For example, “ethical investing” is a significant phenomenon with a real bottom-line effect; according to The Wall Street Journal, over the last three years $20 billion flowed into so-called sustainable equity funds in the United States, which invest with a social, political, or environmental purpose in mind….. This represents a 25 percent increase from 2014, and inflows in this category significantly outstrip those into traditional mutual funds. Saudi Arabia has been affected by growing pressures to divest from its stock market due to concerns about its behavior, with foreign investors dumping a little more than $1 billion in Saudi stocks in one week of October—among the biggest selloffs since the Kingdom admitted foreign investors in 2015.
Improving corporate governance, a growing concern of investors, implicitly encourages the maintenance of a good business reputation, which can be leveraged to take into account human rights concerns in international business dealings, Dunne adds.
On the plus side, the Center for International Private Enterprise works with many businesses in the region on issues ranging from women’s rights and empowerment and youth entrepreneurship to anti-corruption, business advocacy and democratic governance.
As Dunne appreciates.
Corporations are not, in the end, entirely unaccountable, he adds. By means of a variety of actions—whether driven by governments, investors, or public opinion—the private sector can be encouraged to do more to support free societies and free peoples.
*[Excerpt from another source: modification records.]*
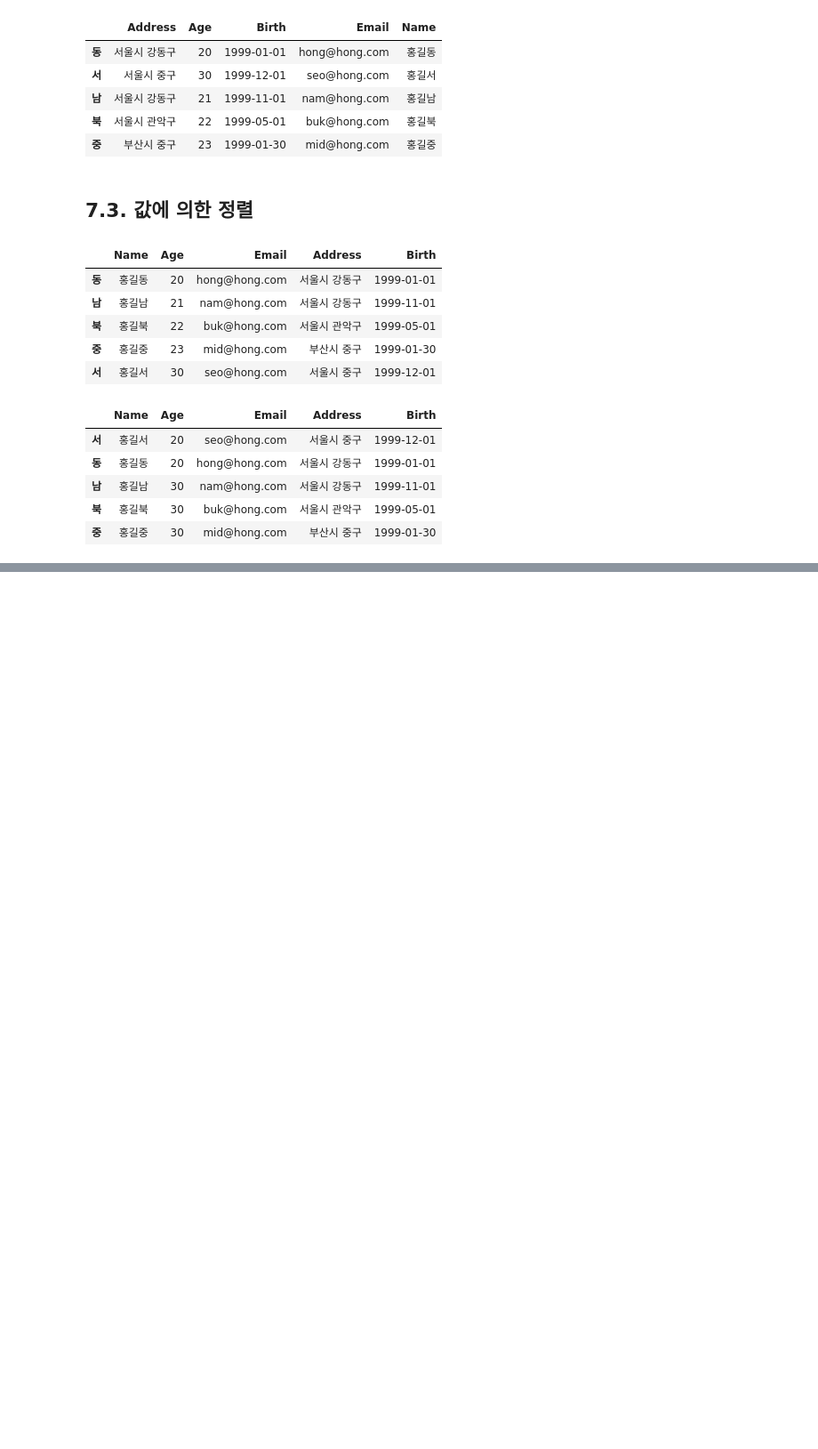
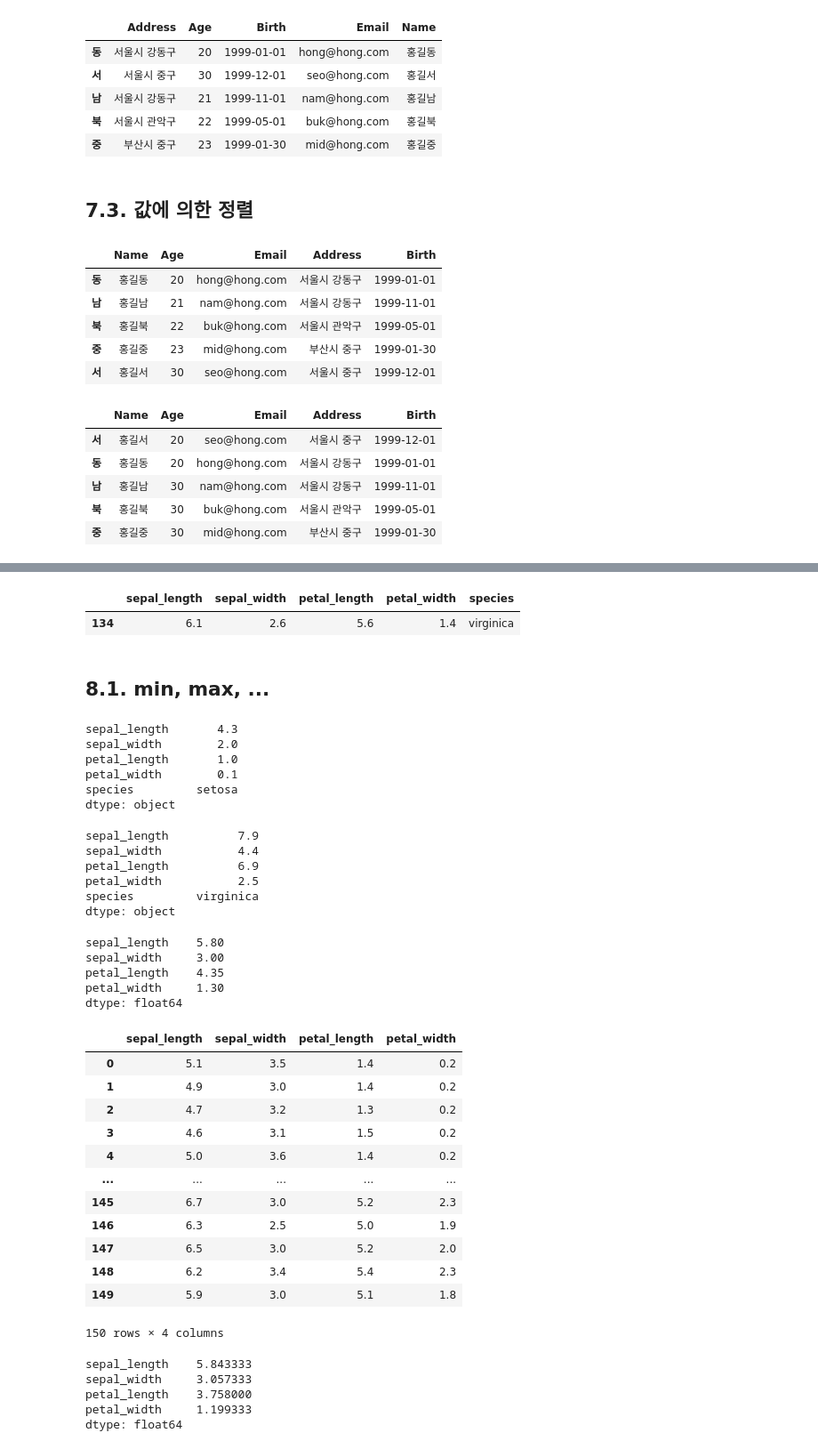
Before and after one commit to thre3o2wo/ai, a Jupyter notebook: source/01_python/ch11_데이터프레임과 시리즈 1~8절.ipynb, the cells around one changed output, grey strips where cells are left out. Shown at 89% size. Cells and saved outputs as stored; diff of their text form; code cells hidden in the pictures; blank space fills up the shorter version.

```diff
--- a/source/01_python/ch11_데이터프레임과 시리즈 1~8절.ipynb
+++ b/source/01_python/ch11_데이터프레임과 시리즈 1~8절.ipynb
@@ -1603,0 +1624,61 @@ member.sort_values(by=['Age', 'Birth'], ascending=[True, False])
+# %%
+from statsmodels.api import datasets
+iris = datasets.get_rdataset('iris').data
+iris.columns = [col.lower().replace('.','_') for col in iris.columns]
+iris.sample(1)
+# %% [output]
+|  | sepal_length | sepal_width | petal_length | petal_width | species |
+| 134 | 6.1 | 2.6 | 5.6 | 1.4 | virginica |
+# %% [markdown]
+## 8.1. min, max, ...
+# %%
+iris.min() #열별 최소값 (axis=0)
+# %% [output]
+sepal_length       4.3
+sepal_width        2.0
+petal_length       1.0
+petal_width        0.1
+species         setosa
+dtype: object
+# %%
+iris.max()
+# %% [output]
+sepal_length          7.9
+sepal_width           4.4
+petal_length          6.9
+petal_width           2.5
+species         virginica
+dtype: object
+# %%
+iris.median(axis=0, numeric_only=True) #str열(species) 때문에 에러 발생하니, 숫자 필드만 계산하도록 지정
+# %% [output]
+sepal_length    5.80
+sepal_width     3.00
+petal_length    4.35
+petal_width     1.30
+dtype: float64
+# %%
+X = iris.iloc[:,:-1]
+X
+# %% [output]
+|  | sepal_length | sepal_width | petal_length | petal_width |
+| 0 | 5.1 | 3.5 | 1.4 | 0.2 |
+| 1 | 4.9 | 3.0 | 1.4 | 0.2 |
+| 2 | 4.7 | 3.2 | 1.3 | 0.2 |
+| 3 | 4.6 | 3.1 | 1.5 | 0.2 |
+| 4 | 5.0 | 3.6 | 1.4 | 0.2 |
+| ... | ... | ... | ... | ... |
+| 145 | 6.7 | 3.0 | 5.2 | 2.3 |
+| 146 | 6.3 | 2.5 | 5.0 | 1.9 |
+| 147 | 6.5 | 3.0 | 5.2 | 2.0 |
+| 148 | 6.2 | 3.4 | 5.4 | 2.3 |
+| 149 | 5.9 | 3.0 | 5.1 | 1.8 |
+150 rows × 4 columns
+# %%
+X.mean() # 열별 평균 == 행들의 평균 (axis=0)
+# %% [output]
+sepal_length    5.843333
+sepal_width     3.057333
+petal_length    3.758000
+petal_width     1.199333
+dtype: float64
```
Also changed, not shown: parts of 24 cells of this notebook, 1 other file.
RTWT
Charles W. Dunne is a Non-resident Fellow at Arab Center Washington DC. To learn more about him and read his previous publications click here